Amy Cuddy, a psychologist at the Harvard Business School, has been studying first impressions for more than a decade. She and her colleagues found that we make snap judgments about other people that answer two primary questions:
- Can I trust this person?
- Can I respect this person’s capabilities?
According to Cuddy’s research, 80-90% of a first impression is based on these two traits, according to an article by Travis Bradberry posted on Entrepreneur.com. People mistakenly think that competence is the driving factor behind a good first impression. However, in order for your competence to matter, people must trust you first. If there’s no trust, people actually perceive competence as a negative, according to the article.
Once you recognize the importance of trustworthiness over competence, you can take control of the first impressions you make. Here are some tips to help you make that happen the next time you meet someone new:
1. Let the person you’re meeting speak first.
Let them take the lead in the conversation. Taking the floor right away shows dominance, and that won’t help you build trust. Trust and warmth are created when people feel understood, and they need to be doing a lot of sharing for that to happen.
2. Use positive body language.
Becoming cognizant of your gestures, expressions, and tone of voice and making certain they’re positive will draw people to you. Using an enthusiastic tone, uncrossing your arms, maintaining eye contact, and leaning toward the speaker are all forms of positive body language, which can make all the difference.
3. Put away your phone.
It’s impossible to build trust and monitor your phone at the same time. Nothing turns people off like a mid-conversation text message or even a quick glance at your phone. When you commit to a conversation, focus all your energy on the conversation. You will find that conversations are more enjoyable and effective when you immerse yourself in them.

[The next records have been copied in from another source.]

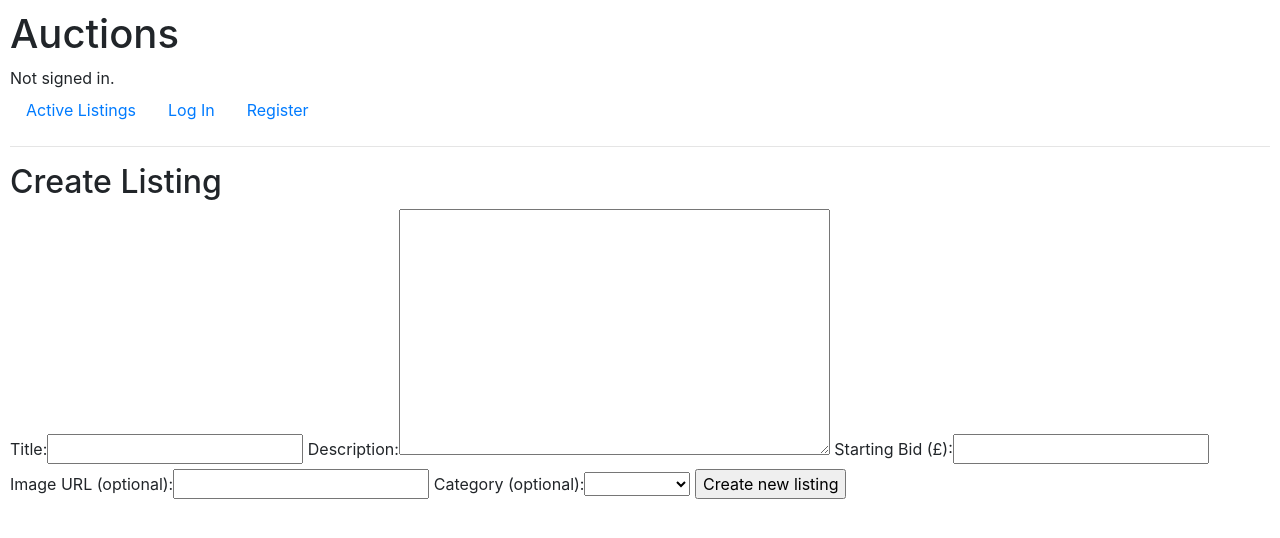
After one commit to hannabh/cs50_web, a Django app: page /create_listing in a window 1280 px wide. The commit adds this page. Shown: the top 538 px of the page. Run offline with Django 3.2, Linux system fonts and the light colour scheme; some libraries are stand-ins or nearby versions.

Commit message:
create listing page

```diff
--- /dev/null
+++ b/commerce/auctions/templates/auctions/create_listing.html
@@ -0,0 +1,11 @@
+{% extends "auctions/layout.html" %}
+
+{% block body %}
+    <h2>Create Listing</h2>
+
+    <form action="" method="post">
+        {% csrf_token %}
+        {{ form }}
+        <input type="submit" value="Create new listing">
+    </form>
+{% endblock %}
--- a/commerce/auctions/templates/auctions/index.html
+++ b/commerce/auctions/templates/auctions/index.html
@@ -3,5 +3,8 @@
 {% block body %}
     <h2>Active Listings</h2>
 
-    TODO
+    {% for listing in listings %}
+        <ul> {{  listing.title  }} </ul>
+    {% endfor %}
+
 {% endblock %}
--- a/commerce/auctions/templates/auctions/layout.html
+++ b/commerce/auctions/templates/auctions/layout.html
@@ -21,6 +21,9 @@
                 <a class="nav-link" href="{% url 'index' %}">Active Listings</a>
             </li>
             {% if user.is_authenticated %}
+            <li class="nav-item">
+                <a class="nav-link" href="{% url 'create_listing' %}">Create Listing</a>
+            </li>
                 <li class="nav-item">
                     <a class="nav-link" href="{% url 'logout' %}">Log Out</a>
                 </li>
--- a/commerce/auctions/urls.py
+++ b/commerce/auctions/urls.py
@@ -6,5 +6,6 @@ urlpatterns = [
     path("", views.index, name="index"),
     path("login", views.login_view, name="login"),
     path("logout", views.logout_view, name="logout"),
-    path("register", views.register, name="register")
+    path("register", views.register, name="register"),
+    path("create_listing", views.create_listing, name="create_listing")
 ]
--- a/commerce/auctions/views.py
+++ b/commerce/auctions/views.py
@@ -3,12 +3,32 @@ from django.db import IntegrityError
 from django.http import HttpResponse, HttpResponseRedirect
 from django.shortcuts import render
 from django.urls import reverse
+from django import forms
 
-from .models import User
+from .models import User, Listing
+
+
+class NewListingForm(forms.Form):
+    CATEGORIES = [
+    (None, ''),
+    ('FASHION', 'Fashion'),
+    ('TOYS', 'Toys'),
+    ('HOME', 'Home'),
+    ('ELECTRONICS', 'Electronics'),
+    ('BOOKS', 'Books'),
+    ]
+
+    title= forms.CharField(label="Title", max_length=64)
+    description= forms.CharField(label="Description", max_length=255, widget=forms.Textarea())
+    starting_bid = forms.DecimalField(label="Starting Bid (£)", min_value=0, decimal_places=2, max_digits=6)
+    image_url = forms.URLField(label="Image URL (optional)", required=False)
+    category = forms.ChoiceField(choices=CATEGORIES, label="Category (optional)", required=False)
 
 
 def index(request):
-    return render(request, "auctions/index.html")
+    return render(request, "auctions/index.html", {
+        "listings": Listing.objects.all()
+    })
 
 
 def login_view(request):
@@ -61,3 +81,22 @@ def register(request):
         return HttpResponseRedirect(reverse("index"))
     else:
         return render(request, "auctions/register.html")
+
+def create_listing(request):
+    if request.method == "POST":
+        form = NewListingForm(request.POST)
+        if form.is_valid():
+            title = form.cleaned_data["title"]
+            description = form.cleaned_data["description"]
+            starting_bid = form.cleaned_data["starting_bid"]
+            image_url = form.cleaned_data["image_url"]
+            category = form.cleaned_data["category"]
+
+            listing = Listing(title=title, description=description, starting_bid=starting_bid, image_url=image_url, category=category)
+            listing.save()
+
+            return HttpResponseRedirect(reverse("index"))  # TODO redirect to new listing page
+
+    return render(request, "auctions/create_listing.html", {
+        "form": NewListingForm()
+    })
```
Also changed, not shown: commerce/auctions/models.py (+17 -0 lines).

4. Make time for small talk.
It might sound trivial, but research shows that starting meetings with just five minutes of small talk gets better results. Many trust builders, such as small talk, can seem a waste of time to people who don’t understand their purpose.
5. Practice active listening.
Active listening means concentrating on what the other person is saying, rather than planning what you’re going to say next. It’s human nature to want to help people, but what a lot of us don’t realize is that when we jump in with advice or a solution, we’re shutting the other person down and destroying trust.
6. Do your homework.
Find out as much as you can about all the people you’re meeting, their company, their company’s primary challenges, and so on. This demonstrates competence and trustworthiness by highlighting your initiative and responsibility.